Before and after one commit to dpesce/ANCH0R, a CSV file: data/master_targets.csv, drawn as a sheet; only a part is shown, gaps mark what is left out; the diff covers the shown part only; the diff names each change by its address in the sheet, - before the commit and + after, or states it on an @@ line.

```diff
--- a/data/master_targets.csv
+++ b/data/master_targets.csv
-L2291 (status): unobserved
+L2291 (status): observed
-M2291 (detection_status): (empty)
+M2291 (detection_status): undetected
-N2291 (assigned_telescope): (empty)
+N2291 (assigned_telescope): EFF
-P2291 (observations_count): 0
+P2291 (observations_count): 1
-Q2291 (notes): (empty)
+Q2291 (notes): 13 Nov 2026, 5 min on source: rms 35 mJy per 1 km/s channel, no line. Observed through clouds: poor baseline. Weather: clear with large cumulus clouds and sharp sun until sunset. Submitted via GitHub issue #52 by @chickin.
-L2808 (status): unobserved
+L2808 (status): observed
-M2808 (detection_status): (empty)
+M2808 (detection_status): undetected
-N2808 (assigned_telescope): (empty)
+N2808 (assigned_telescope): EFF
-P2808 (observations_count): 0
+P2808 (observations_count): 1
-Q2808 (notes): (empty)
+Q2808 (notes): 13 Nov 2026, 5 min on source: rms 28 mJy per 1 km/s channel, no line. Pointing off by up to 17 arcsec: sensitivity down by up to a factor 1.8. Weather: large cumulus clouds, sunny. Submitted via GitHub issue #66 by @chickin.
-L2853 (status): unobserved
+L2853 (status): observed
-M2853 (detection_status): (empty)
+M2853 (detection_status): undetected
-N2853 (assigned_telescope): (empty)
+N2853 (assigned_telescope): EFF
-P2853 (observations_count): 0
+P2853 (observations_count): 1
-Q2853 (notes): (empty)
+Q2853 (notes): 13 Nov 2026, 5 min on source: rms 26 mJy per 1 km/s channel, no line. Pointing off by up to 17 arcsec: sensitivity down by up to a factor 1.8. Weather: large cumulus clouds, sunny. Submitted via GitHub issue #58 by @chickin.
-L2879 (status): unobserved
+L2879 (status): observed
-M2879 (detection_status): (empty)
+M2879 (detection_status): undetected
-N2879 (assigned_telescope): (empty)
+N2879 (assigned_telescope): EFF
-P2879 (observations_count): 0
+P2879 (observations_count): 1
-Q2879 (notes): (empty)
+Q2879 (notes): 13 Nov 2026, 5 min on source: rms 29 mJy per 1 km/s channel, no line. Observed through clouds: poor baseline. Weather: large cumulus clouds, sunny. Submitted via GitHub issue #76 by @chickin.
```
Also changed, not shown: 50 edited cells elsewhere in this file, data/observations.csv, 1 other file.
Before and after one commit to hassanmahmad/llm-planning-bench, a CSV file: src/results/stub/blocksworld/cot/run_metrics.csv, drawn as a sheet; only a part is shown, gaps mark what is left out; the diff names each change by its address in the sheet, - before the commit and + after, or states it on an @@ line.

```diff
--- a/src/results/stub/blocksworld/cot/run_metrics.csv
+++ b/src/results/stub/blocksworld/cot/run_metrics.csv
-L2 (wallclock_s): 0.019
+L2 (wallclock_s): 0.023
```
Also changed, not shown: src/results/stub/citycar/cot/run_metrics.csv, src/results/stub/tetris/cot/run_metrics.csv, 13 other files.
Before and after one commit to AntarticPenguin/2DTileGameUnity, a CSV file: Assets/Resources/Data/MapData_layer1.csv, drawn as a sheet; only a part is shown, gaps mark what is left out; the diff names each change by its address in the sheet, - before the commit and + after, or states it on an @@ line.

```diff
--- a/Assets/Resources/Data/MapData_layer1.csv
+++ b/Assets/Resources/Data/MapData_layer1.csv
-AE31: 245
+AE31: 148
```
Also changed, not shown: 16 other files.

● **WHAT IS NEEDED**
A complete and exact reproduction of the data is needed.

● **WRITTEN ANSWER**
Before and after one commit to dpesce/ANCH0R, a CSV file: data/master_targets.csv, drawn as a sheet; only a part is shown, gaps mark what is left out; the diff covers the shown part only; the diff names each change by its address in the sheet, - before the commit and + after, or states it on an @@ line.

```diff
--- a/data/master_targets.csv
+++ b/data/master_targets.csv
-L2291 (status): unobserved
+L2291 (status): observed
-M2291 (detection_status): (empty)
+M2291 (detection_status): undetected
-N2291 (assigned_telescope): (empty)
+N2291 (assigned_telescope): EFF
-P2291 (observations_count): 0
+P2291 (observations_count): 1
-Q2291 (notes): (empty)
+Q2291 (notes): 13 Nov 2026, 5 min on source: rms 35 mJy per 1 km/s channel, no line. Observed through clouds: poor baseline. Weather: clear with large cumulus clouds and sharp sun until sunset. Submitted via GitHub issue #52 by @chickin.
-L2808 (status): unobserved
+L2808 (status): observed
-M2808 (detection_status): (empty)
+M2808 (detection_status): undetected
-N2808 (assigned_telescope): (empty)
+N2808 (assigned_telescope): EFF
-P2808 (observations_count): 0
+P2808 (observations_count): 1
-Q2808 (notes): (empty)
+Q2808 (notes): 13 Nov 2026, 5 min on source: rms 28 mJy per 1 km/s channel, no line. Pointing off by up to 17 arcsec: sensitivity down by up to a factor 1.8. Weather: large cumulus clouds, sunny. Submitted via GitHub issue #66 by @chickin.
-L2853 (status): unobserved
+L2853 (status): observed
-M2853 (detection_status): (empty)
+M2853 (detection_status): undetected
-N2853 (assigned_telescope): (empty)
+N2853 (assigned_telescope): EFF
-P2853 (observations_count): 0
+P2853 (observations_count): 1
-Q2853 (notes): (empty)
+Q2853 (notes): 13 Nov 2026, 5 min on source: rms 26 mJy per 1 km/s channel, no line. Pointing off by up to 17 arcsec: sensitivity down by up to a factor 1.8. Weather: large cumulus clouds, sunny. Submitted via GitHub issue #58 by @chickin.
-L2879 (status): unobserved
+L2879 (status): observed
-M2879 (detection_status): (empty)
+M2879 (detection_status): undetected
-N2879 (assigned_telescope): (empty)
+N2879 (assigned_telescope): EFF
-P2879 (observations_count): 0
+P2879 (observations_count): 1
-Q2879 (notes): (empty)
+Q2879 (notes): 13 Nov 2026, 5 min on source: rms 29 mJy per 1 km/s channel, no line. Observed through clouds: poor baseline. Weather: large cumulus clouds, sunny. Submitted via GitHub issue #76 by @chickin.
```
Also changed, not shown: 50 edited cells elsewhere in this file, data/observations.csv, 1 other file.
Before and after one commit to hassanmahmad/llm-planning-bench, a CSV file: src/results/stub/blocksworld/cot/run_metrics.csv, drawn as a sheet; only a part is shown, gaps mark what is left out; the diff names each change by its address in the sheet, - before the commit and + after, or states it on an @@ line.

```diff
--- a/src/results/stub/blocksworld/cot/run_metrics.csv
+++ b/src/results/stub/blocksworld/cot/run_metrics.csv
-L2 (wallclock_s): 0.019
+L2 (wallclock_s): 0.023
```
Also changed, not shown: src/results/stub/citycar/cot/run_metrics.csv, src/results/stub/tetris/cot/run_metrics.csv, 13 other files.
Before and after one commit to AntarticPenguin/2DTileGameUnity, a CSV file: Assets/Resources/Data/MapData_layer1.csv, drawn as a sheet; only a part is shown, gaps mark what is left out; the diff names each change by its address in the sheet, - before the commit and + after, or states it on an @@ line.

```diff
--- a/Assets/Resources/Data/MapData_layer1.csv
+++ b/Assets/Resources/Data/MapData_layer1.csv
-AE31: 245
+AE31: 148
```
Also changed, not shown: 16 other files.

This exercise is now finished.